A life-size bronze sculpture by the renowned British sculptor Tessa Campbell Fraser FRBS, has been unveiled this weekend at Thirlestane Castle’s inaugural Sir Jackie Stewart Classic.

Tessa Campbell Fraser was born in Edinburgh in 1967 and studied at Chelsea School of Art. One of the country’s leading equestrian and animal artists in both painting and sculpture, her work has been exhibited worldwide, won many awards and is featured in private collections in Australia, South Africa, Monaco and the USA.

In addition, Tessa has fulfilled commissions for Her Majesty the Queen, (her life size bronze sculpture of the Queen’s Gold Cup winner Estimate stands at the entrance of Sandringham House) HRH Prince Fahd Salman, the Household Cavalry and Knuthenborg Safari Park, Denmark. Tessa was elected an Associate Member of the Royal Society of British Sculptors in 2001 and made a Fellow in 2004.

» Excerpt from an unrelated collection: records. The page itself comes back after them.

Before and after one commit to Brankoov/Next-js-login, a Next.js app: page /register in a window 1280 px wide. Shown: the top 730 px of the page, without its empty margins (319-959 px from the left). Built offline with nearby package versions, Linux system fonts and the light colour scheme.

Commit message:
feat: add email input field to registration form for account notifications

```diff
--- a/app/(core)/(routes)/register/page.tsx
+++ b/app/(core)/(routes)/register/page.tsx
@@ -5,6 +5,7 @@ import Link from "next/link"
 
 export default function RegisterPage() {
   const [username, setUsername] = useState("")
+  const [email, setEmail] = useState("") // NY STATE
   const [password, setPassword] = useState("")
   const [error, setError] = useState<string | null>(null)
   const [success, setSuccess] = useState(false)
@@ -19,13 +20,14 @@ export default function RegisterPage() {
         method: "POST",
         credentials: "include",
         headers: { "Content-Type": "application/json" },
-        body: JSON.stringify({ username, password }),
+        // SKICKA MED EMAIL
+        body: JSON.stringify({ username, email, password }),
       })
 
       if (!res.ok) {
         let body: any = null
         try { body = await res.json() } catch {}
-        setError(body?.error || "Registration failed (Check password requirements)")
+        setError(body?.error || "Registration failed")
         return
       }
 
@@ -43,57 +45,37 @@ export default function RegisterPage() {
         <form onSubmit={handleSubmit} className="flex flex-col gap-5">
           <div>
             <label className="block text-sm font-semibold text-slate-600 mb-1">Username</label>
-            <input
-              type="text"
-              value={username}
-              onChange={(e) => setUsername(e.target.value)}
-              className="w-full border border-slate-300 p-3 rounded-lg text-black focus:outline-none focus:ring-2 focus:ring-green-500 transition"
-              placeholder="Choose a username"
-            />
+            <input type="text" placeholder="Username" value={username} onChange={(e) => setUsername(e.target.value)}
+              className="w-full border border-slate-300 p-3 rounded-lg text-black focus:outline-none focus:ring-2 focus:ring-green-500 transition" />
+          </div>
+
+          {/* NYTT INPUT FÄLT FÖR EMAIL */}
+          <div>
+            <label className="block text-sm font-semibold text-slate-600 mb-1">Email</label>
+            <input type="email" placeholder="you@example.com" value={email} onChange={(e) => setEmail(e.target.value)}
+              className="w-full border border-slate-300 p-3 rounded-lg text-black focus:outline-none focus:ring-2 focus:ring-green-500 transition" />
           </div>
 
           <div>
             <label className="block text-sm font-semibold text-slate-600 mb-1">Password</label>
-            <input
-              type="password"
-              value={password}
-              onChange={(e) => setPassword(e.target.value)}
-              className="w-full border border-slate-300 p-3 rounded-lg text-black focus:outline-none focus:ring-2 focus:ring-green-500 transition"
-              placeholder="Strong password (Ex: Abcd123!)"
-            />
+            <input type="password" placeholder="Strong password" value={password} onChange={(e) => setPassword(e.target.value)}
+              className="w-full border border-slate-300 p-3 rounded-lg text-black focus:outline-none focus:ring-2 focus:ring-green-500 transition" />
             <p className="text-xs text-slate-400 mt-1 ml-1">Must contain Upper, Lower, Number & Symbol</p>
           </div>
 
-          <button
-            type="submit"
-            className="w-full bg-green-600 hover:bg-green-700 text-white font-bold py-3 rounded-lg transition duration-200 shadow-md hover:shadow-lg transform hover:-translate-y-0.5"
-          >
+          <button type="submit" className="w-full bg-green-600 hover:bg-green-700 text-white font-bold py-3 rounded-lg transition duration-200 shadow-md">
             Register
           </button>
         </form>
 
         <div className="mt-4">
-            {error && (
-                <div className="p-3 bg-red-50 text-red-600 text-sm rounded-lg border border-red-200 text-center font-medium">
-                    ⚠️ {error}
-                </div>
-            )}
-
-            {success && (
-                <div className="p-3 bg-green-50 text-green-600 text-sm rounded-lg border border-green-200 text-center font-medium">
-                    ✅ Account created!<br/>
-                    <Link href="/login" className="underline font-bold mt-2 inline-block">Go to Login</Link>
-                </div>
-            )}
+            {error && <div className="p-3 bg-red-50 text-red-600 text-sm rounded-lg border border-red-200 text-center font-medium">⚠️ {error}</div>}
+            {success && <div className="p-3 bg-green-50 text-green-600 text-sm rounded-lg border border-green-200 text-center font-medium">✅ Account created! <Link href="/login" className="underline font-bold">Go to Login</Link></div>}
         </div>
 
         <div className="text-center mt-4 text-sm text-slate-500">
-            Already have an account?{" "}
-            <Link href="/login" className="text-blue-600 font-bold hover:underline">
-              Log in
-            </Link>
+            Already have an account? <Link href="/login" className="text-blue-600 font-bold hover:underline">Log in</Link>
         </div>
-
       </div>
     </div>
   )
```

The piece of sculpture is called ‘Red Highland Stag During Rut’ and it seems Tessa’s affection for deer derives from her Scottish heritage.

She said: “Having been born in Scotland and walked on the Highland moors, I have great admiration for the Red Highland Stag. This powerful beast is especially spectacular (and noisy) at the rut when, with its massive antlers, it aims to conquer rival male stags and win the females. My work aims to capture the majesty of this remarkable native Scottish animal.”

To make her sculptures Tessa first creates a small maquette from life which she uses as her reference (the original maquette for Red Highland Stag is also in the silent auction). The initial process is welding a full-size steel armature, like a skeleton frame, which she then models over using clay. After this, a rubber mould is made, followed by a wax version which is finally cast in bronze. Tessa is personally involved in all stages at the foundry.

The stag is available for sale in support of The Race Against Dementia charity, a global charity founded by Sir Jackie Stewart OBE to raise money for research into prevention and treatment for dementia, a disease that affects 50 million people worldwide including his beloved wife, Helen.

Thirlestane Castle family resident, Edward Maitland-Carew with artist Tessa Campbell Fraser by the artist’s bronze sculpture at Thirlestane Castle for the Sir Jackie Stewart Classic motorsport festival.  Photography by Phil Wilkinson